Microsoft plans to acquire Canesta, a maker of 3D sensing technology. Manufacturers can embed Canesta's 3D-image sensor chips and camera modules into a variety of consumer products, ranging from laptops to vehicle dashboards, in order to create gesture-driven natural user interfaces.
"There is little question that within the next decade we will see natural user interfaces become common for input across all devices," Jim Spare, president and CEO of Canesta, wrote in an Oct. 29 statement. "With Microsoft's breadth of scope from enterprise to consumer products, market presence, and commitment to NUI, we are confident that our technology will see wide adoption across many applications that embody the full potential of the technology."
Financial terms were not disclosed. According to an Oct. 29 press release on Canesta's Website, the agreement is slated for completion before the end of 2010.
Canesta's technology gives sensors a "fine-grained, three-dimensional depth perception of the user and environment," according to the company. In addition to consumer products, its patents can also be leveraged in industrial and medical applications.
Microsoft has taken a heightened interest in 3D technology, betting that its new Kinect hands-free controller will give its Xbox 360 console a few more years' worth of marketplace life. Kinect uses a 3D camera to detect players' movements and mirror them to an on-screen avatar. The device can perform full-motion tracking of the human body at 30 frames per second.
However, Microsoft likely wants to leverage that 3D technology into other, non-gaming-related areas. Rumors swirling around Windows 8 suggest that Microsoft is considering features such as facial recognition, which could require a 3D camera module. Embedded devices in car dashboards, powered by Microsoft software, could also have a need for 3D technology.
Microsoft isn't the only company attempting to leverage 3D technology, whether it be gesture-sensitive sensors or 3D displays for devices-from Nintendo and Sony to Sharp and Lenovo, others are intensively working on everything from multimedia 3D laptops to hands-free user interfaces. Much of that technology seems aimed at the consumer space, particularly games, but the benefits of gesture technology could drive development in the industrial, business and medical spaces.

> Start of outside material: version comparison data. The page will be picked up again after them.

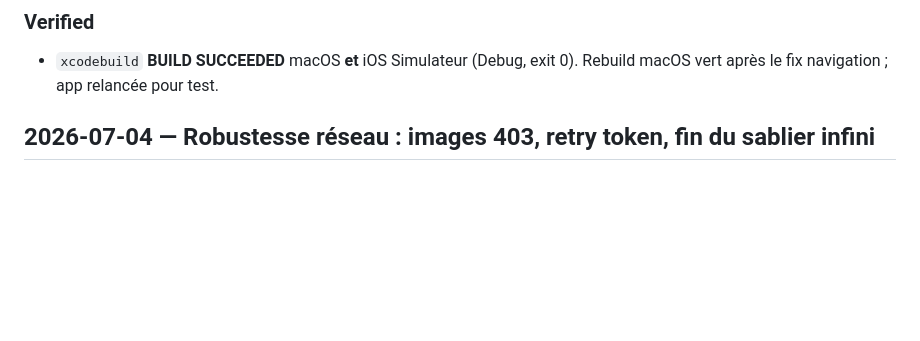
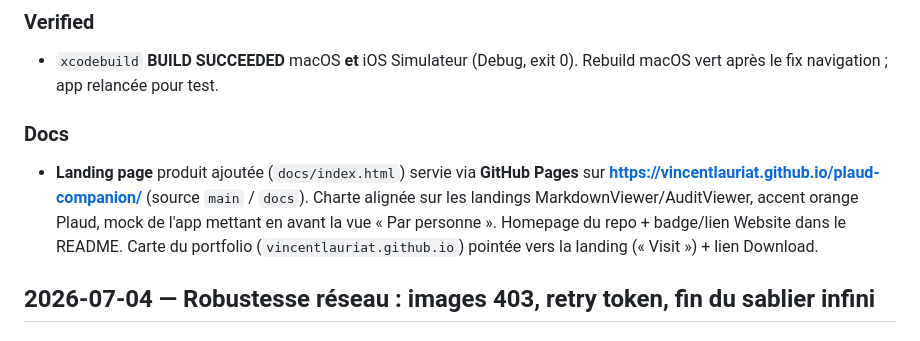
Before and after one commit to vincentlauriat/plaud-companion, a Markdown page: CHANGES.md, the part around the change. GitHub-like rendering; blank space fills up the shorter version.

Commit message:
docs: link the landing page from README + changelog
Co-Authored-By: Claude Opus 4.8 <noreply@anthropic.com>

```diff
--- a/CHANGES.md
+++ b/CHANGES.md
@@ -37,6 +37,13 @@ _Branche `feat/people-index` → mergée dans `main`. PLAN.md Phase 10. Release
 ### Verified
 - `xcodebuild` **BUILD SUCCEEDED** macOS **et** iOS Simulateur (Debug, exit 0). Rebuild macOS
   vert après le fix navigation ; app relancée pour test.
+
+### Docs
+- **Landing page** produit ajoutée (`docs/index.html`) servie via **GitHub Pages** sur
+  **https://vincentlauriat.github.io/plaud-companion/** (source `main` / `docs`). Charte alignée sur
+  les landings MarkdownViewer/AuditViewer, accent orange Plaud, mock de l'app mettant en avant la vue
+  « Par personne ». Homepage du repo + badge/lien Website dans le README. Carte du portfolio
+  (`vincentlauriat.github.io`) pointée vers la landing (« Visit ») + lien Download.
 
 ## 2026-07-04 — Robustesse réseau : images 403, retry token, fin du sablier infini
 
```
Also changed, not shown: README.md (+3 -0 lines).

For its part, Microsoft is reportedly betting hundreds of millions of dollars on Kinect's development and marketing. If the unit proves a massive hit, that could help push 3D development in other areas-and give Microsoft a use for Canesta's patents.